  -   During their terms in office there has been no window dressing or inappropriate accounting practices in the relevant company.
7. Equity Financing Policy
(1) Amendment of the Number of Authorized Shares
    A decision regarding a proposal requesting an increase in the number of authorized shares will be made by considering, inter alia, the impact that amending the number of authorized shares will have on shareholder value and the rights of shareholders, as well as the reasonability of the amendment of the number of authorized shares, and the impact on the listing of shares as well as on the continuity of the company.
    In principle we will vote in favor of a proposal requesting an increase in the number of authorized shares if it can be determined that unless an increase is made to the number of authorized shares the company will be delisted or that there is a risk of a significant impact on the continuity of the company.

E-64


 

    In principle we will oppose a proposal to increase the number of authorized shares after the appearance of an acquirer.
(2) Issuing of New Shares
A decision regarding a proposal in connection with issuing of new shares will be made in consideration of, inter alia, reasons of issuing new shares, issuing conditions and terms, the impact of the dilution on the shareholders value and rights of shareholders as well as the impact on the listing of shares and the continuity of the company.
(3) Acquisition or Reissue by a Company of Its Own Shares
    A decision regarding a proposal for a company to acquire or reissue its own shares shall be made by considering, inter alia, its reasonability.
(4) Stock Split
    In principle we will vote in favor of a proposal involving a stock split.
(5) Consolidation of Shares (Reverse Split)
    A decision regarding a proposal involving a consolidation of shares (reverse split) shall be made by considering, inter alia, its reasonability.
(6) Preferred Shares
    In principle we will oppose a proposal requesting the creation of new preferred shares or increasing the authorized number of preferred shares, by way of a blank power of attorney that does not specify the voting rights, dividends, conversion or other rights.
    In principle we will vote in favor of a proposal to create new preferred shares or to increase the number of authorized preferred shares if the voting rights, dividends, conversion and other rights are stipulated and these rights can be determined to be reasonable.
    In principle we will vote in favor of a proposal to the effect that approval of issuing preferred shares is so be obtained from shareholders.
(7) Issuing of Convertible Bonds
    A decision regarding a proposal to issue convertible bonds shall be made by considering, inter alia, the number of shares into which the bonds are to be converted, and the period to maturity of the bonds.
(8) Issuing of Non-Convertible Bonds, and Increasing a Borrowing Limit
    A decision regarding a proposal in connection with the issuing of non-convertible bonds or increasing a borrowing limit shall be made by considering, inter alia the financial condition of the relevant company.
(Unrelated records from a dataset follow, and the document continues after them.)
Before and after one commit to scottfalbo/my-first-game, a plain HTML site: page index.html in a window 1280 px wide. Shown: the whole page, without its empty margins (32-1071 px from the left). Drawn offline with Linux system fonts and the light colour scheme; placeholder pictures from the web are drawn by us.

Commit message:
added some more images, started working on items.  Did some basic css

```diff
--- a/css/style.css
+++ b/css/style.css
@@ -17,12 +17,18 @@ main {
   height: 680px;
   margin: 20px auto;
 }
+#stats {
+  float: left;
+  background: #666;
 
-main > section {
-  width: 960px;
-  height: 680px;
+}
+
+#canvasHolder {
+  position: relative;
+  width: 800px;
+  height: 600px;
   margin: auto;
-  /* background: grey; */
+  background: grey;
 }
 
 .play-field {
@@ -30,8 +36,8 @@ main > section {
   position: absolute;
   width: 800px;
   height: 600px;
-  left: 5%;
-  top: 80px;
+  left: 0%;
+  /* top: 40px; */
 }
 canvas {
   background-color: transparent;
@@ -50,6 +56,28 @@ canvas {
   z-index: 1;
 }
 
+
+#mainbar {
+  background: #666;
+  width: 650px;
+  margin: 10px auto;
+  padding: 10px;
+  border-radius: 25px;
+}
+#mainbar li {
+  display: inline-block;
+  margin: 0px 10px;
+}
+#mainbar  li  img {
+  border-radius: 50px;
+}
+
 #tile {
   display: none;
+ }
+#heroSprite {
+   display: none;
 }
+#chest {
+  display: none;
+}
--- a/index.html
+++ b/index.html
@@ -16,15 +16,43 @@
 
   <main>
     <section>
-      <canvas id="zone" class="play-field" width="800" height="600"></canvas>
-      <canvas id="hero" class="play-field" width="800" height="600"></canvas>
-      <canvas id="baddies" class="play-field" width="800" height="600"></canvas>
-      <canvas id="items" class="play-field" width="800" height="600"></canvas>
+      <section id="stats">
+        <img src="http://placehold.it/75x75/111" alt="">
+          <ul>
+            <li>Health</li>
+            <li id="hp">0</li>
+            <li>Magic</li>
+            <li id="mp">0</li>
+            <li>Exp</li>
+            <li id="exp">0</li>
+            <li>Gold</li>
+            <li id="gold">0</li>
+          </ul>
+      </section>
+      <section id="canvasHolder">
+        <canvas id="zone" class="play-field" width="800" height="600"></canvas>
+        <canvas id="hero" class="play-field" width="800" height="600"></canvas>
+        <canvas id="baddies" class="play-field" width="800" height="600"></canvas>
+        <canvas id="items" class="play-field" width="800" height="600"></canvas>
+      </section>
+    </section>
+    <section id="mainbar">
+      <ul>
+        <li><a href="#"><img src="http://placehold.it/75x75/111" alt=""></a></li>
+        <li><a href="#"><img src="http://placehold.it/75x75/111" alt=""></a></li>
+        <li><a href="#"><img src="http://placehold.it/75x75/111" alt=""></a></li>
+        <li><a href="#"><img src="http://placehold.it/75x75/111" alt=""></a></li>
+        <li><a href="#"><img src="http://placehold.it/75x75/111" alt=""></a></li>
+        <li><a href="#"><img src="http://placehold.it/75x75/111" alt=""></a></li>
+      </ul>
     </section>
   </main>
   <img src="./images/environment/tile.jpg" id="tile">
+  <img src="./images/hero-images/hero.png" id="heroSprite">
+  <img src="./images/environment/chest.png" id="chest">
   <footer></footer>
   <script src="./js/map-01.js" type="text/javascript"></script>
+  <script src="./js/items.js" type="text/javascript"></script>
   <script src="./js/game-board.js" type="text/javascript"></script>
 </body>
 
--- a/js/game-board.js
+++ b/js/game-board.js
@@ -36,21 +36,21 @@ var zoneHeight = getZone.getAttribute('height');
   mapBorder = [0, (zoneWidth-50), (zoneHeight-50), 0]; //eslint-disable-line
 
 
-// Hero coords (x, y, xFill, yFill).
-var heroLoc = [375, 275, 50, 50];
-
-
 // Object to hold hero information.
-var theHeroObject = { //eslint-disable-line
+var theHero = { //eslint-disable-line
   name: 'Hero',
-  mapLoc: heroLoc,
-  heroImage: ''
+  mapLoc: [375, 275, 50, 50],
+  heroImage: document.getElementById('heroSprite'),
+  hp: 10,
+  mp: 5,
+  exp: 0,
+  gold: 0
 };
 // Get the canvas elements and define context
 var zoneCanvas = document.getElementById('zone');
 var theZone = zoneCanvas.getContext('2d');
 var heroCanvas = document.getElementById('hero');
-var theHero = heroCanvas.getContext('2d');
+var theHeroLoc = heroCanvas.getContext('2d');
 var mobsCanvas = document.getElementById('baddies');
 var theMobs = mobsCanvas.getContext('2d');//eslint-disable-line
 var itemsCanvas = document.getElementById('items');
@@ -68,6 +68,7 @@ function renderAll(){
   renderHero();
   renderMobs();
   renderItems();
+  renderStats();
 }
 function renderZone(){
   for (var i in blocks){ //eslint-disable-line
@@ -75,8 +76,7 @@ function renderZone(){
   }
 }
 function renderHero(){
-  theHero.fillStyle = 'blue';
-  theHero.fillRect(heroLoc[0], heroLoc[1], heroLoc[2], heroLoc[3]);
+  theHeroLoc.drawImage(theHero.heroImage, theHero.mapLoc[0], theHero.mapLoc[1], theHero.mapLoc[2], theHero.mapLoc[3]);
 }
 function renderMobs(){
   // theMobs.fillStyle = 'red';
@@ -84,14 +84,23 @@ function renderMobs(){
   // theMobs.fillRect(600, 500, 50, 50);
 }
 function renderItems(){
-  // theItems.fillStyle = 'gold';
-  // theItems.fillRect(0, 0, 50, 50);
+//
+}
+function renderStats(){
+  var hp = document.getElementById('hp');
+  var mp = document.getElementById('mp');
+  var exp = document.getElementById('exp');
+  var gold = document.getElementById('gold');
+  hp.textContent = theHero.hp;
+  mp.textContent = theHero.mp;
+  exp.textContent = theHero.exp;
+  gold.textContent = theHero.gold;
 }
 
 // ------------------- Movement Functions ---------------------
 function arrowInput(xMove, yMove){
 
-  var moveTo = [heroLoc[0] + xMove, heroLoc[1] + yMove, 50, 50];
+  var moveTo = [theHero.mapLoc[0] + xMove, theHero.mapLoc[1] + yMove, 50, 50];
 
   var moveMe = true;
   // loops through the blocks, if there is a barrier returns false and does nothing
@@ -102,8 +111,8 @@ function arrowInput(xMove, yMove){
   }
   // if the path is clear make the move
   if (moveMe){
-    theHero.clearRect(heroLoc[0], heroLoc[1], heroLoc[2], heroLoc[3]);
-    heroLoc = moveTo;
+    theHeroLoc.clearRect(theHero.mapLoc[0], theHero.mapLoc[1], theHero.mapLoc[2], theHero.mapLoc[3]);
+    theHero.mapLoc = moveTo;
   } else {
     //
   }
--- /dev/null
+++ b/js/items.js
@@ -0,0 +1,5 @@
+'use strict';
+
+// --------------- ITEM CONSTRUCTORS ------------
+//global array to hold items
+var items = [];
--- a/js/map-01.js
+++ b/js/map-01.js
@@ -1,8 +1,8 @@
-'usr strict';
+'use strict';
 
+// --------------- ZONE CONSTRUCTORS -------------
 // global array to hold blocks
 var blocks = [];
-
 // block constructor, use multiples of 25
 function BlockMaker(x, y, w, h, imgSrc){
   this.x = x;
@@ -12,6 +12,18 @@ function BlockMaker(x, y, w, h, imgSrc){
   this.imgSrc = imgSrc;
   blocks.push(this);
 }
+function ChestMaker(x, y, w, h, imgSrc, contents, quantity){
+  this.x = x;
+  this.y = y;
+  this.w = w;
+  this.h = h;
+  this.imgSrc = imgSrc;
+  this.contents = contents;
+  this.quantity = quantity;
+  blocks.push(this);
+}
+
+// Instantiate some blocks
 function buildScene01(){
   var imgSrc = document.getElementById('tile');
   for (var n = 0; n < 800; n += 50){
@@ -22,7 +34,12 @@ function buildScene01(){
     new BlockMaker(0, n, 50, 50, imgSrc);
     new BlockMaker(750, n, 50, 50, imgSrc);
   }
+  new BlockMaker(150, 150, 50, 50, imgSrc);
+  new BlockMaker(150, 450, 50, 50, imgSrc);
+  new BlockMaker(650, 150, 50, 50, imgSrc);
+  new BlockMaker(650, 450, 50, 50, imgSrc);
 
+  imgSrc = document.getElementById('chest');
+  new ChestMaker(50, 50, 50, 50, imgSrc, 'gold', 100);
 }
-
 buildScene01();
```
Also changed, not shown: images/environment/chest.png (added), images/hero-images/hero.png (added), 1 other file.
E-65


 

(9) Equitization of Debt
    A decision regarding a proposal requesting an amendment of the number of authorized shares or issuing of shares of the company in relation to a debt restructuring shall be made in consideration of, inter alia, the conditions of amending the number of authorized shares or issuing shares of the company, the impact on shareholder value and on the rights of shareholders, the reasonability thereof, and the impact on listing of the shares as well as on the continuity of the company.
(10) Capital Reduction
    A decision regarding a proposal in connection with a capital reduction will be made in consideration of, inter alia, the impact on shareholder value and on the rights of shareholders, the